California sets one-day record increase in coronavirus deaths – Metro US

California sets one-day record increase in coronavirus deaths

A drive-in COVID-19 testing center is shown empty and abandoned
A drive-in COVID-19 testing center is shown empty and abandoned as Los Angeles reports spike in positive cases

(Reuters) – California on Tuesday set another grim record in coronavirus deaths, increasing by 171, the largest one-day rise since the pandemic began, according to a Reuters tally of county data.

With over 473,000 total confirmed cases, California is the worst-hit state in the country and added 10,000 new cases on Tuesday.

New York still has the most confirmed deaths of any state with more than 32,300, while California comes in third place with over 8,700 deaths after New Jersey.

Florida also reported a one-day record increase in deaths on Tuesday along with Arkansas, Montana and Oregon.

On Monday, nearly 200 federal healthcare workers were deployed to California’s Central Valley, where hospitals are overwhelmed, according to Governor Gavin Newsom. Many of the COVID-19 patients are working-class Latinos.

This latest increase underscores the challenge facing the nation as it struggles to contain the virus through social distancing measures and mask mandates even as the public health measures continue to divide some Americans.

Over the last week, California, the most populous state, has witnessed about 9,000 new cases on average. If California were a country, it would rank fifth in the world for total COVID-19 cases behind only the United States, Brazil, India and Russia.
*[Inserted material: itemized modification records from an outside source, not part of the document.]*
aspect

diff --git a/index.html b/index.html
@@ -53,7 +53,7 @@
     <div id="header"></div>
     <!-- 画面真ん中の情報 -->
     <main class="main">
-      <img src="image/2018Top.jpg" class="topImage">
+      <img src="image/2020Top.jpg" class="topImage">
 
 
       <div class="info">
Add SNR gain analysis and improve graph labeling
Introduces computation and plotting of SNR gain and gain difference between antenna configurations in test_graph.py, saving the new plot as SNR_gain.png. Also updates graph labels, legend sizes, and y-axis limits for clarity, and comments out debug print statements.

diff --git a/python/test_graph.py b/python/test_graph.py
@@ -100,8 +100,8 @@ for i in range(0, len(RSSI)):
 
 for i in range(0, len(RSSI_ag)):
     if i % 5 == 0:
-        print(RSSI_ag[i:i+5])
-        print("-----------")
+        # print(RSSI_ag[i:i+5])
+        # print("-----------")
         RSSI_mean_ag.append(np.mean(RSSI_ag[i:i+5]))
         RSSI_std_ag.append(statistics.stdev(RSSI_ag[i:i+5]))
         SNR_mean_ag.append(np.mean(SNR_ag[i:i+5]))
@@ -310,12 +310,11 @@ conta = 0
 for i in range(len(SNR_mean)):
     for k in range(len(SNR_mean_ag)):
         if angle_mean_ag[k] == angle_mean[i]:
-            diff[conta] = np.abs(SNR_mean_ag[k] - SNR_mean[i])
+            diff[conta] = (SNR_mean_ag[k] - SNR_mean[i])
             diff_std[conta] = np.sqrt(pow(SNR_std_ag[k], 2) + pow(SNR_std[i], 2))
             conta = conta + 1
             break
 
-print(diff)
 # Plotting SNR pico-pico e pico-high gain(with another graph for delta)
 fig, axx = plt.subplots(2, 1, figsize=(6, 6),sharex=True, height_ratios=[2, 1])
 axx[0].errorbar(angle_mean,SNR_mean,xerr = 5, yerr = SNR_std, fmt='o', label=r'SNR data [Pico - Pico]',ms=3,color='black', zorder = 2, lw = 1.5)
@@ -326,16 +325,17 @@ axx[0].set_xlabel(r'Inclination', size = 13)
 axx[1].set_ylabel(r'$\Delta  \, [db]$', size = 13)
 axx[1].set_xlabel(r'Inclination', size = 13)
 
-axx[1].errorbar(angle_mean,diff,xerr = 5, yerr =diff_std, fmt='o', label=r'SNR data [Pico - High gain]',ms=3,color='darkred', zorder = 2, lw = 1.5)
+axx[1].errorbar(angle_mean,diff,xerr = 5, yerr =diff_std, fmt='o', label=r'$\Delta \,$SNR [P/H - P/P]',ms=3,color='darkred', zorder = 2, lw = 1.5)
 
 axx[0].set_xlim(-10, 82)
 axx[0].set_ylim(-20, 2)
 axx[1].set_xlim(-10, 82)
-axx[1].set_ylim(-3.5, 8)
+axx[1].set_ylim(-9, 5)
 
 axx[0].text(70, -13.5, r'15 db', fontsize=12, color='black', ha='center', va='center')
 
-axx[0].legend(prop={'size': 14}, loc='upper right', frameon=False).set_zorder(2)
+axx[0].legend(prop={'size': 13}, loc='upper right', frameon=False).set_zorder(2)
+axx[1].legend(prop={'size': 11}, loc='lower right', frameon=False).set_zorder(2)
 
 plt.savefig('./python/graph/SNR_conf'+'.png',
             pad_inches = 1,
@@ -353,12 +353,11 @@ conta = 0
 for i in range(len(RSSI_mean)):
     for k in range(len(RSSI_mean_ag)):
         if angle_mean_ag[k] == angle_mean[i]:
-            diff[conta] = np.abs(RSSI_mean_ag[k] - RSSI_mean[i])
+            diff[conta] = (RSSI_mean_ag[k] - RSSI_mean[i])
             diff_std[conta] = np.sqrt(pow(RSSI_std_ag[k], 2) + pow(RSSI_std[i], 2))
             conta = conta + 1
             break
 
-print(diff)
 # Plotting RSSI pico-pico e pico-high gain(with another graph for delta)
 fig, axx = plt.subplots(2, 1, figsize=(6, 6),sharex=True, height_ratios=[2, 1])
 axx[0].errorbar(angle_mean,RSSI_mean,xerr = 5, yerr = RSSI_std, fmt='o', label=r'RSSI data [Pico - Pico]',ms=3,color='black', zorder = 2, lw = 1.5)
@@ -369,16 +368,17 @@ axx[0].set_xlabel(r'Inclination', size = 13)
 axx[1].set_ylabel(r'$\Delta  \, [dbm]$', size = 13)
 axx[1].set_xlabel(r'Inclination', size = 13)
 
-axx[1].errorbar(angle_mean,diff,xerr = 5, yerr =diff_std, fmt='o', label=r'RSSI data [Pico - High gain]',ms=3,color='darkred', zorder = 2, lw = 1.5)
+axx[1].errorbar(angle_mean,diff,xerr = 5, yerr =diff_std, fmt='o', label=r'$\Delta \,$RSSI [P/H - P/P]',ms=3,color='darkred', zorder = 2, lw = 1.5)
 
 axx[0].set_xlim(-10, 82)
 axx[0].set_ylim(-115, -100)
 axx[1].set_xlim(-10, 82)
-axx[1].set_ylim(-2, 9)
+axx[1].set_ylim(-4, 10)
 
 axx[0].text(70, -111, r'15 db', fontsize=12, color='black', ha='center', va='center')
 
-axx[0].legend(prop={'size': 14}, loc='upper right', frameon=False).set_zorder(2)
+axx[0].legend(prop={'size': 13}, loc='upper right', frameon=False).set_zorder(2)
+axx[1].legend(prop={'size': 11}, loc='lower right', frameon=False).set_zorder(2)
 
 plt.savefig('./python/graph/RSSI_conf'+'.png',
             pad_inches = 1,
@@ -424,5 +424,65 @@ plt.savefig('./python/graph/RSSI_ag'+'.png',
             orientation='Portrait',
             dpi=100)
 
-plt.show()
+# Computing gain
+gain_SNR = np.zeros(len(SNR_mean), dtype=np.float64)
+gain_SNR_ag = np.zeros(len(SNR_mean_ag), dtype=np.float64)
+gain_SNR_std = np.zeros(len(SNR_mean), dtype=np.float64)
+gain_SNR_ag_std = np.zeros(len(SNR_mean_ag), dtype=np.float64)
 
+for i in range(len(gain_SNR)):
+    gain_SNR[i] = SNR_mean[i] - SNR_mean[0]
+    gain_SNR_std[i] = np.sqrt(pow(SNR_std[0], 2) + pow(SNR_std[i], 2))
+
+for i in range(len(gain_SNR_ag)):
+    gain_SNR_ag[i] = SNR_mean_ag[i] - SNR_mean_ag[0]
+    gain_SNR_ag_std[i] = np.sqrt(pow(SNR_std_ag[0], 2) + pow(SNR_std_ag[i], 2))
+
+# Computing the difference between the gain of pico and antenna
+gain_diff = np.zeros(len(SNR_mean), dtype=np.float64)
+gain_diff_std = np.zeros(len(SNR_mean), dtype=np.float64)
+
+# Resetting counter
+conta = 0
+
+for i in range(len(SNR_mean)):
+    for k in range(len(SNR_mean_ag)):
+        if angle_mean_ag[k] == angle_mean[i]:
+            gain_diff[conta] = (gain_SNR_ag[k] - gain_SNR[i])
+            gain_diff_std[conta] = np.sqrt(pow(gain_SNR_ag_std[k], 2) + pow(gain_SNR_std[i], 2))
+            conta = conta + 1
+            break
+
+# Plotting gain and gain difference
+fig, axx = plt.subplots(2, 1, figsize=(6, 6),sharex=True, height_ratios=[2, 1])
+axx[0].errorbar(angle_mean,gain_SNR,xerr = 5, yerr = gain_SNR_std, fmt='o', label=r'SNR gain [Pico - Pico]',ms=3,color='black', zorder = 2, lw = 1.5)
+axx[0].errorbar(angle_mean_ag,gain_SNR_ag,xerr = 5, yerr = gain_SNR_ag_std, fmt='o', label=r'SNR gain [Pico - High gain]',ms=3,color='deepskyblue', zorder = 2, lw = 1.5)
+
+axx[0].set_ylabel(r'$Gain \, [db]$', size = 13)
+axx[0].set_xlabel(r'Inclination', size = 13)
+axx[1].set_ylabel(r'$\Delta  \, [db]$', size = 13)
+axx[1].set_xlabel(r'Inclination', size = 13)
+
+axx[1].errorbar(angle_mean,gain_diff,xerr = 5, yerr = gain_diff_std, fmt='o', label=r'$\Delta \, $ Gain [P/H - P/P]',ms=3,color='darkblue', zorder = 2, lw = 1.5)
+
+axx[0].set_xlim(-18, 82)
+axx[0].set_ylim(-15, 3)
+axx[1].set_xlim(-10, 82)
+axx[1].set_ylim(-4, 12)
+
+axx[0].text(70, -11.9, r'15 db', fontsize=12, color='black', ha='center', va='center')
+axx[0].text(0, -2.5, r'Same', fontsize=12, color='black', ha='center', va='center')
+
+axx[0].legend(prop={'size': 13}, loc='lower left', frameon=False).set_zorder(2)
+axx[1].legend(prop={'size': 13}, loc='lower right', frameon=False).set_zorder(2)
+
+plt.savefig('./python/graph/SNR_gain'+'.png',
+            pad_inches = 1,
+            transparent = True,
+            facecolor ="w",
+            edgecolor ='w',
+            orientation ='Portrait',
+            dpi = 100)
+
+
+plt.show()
California was one of the first states to order a shutdown at the beginning of the pandemic in March. But as infections continued to surge throughout the South and West, Newsom rolled back some of his reopening plans for the state, announcing the closure of some indoor venues that attract crowds such as bars, restaurants, movie theaters, zoos and museums.

The closures come as parents, teachers and states debate how to reopen schools safely. Los Angeles County and San Diego announced schools will conduct fall semester classes entirely online.

Nearly 150,000 Americans have died of COVID-19, the highest death toll in the world.

(Writing by Aurora Ellis; Editing by Lisa Shumaker)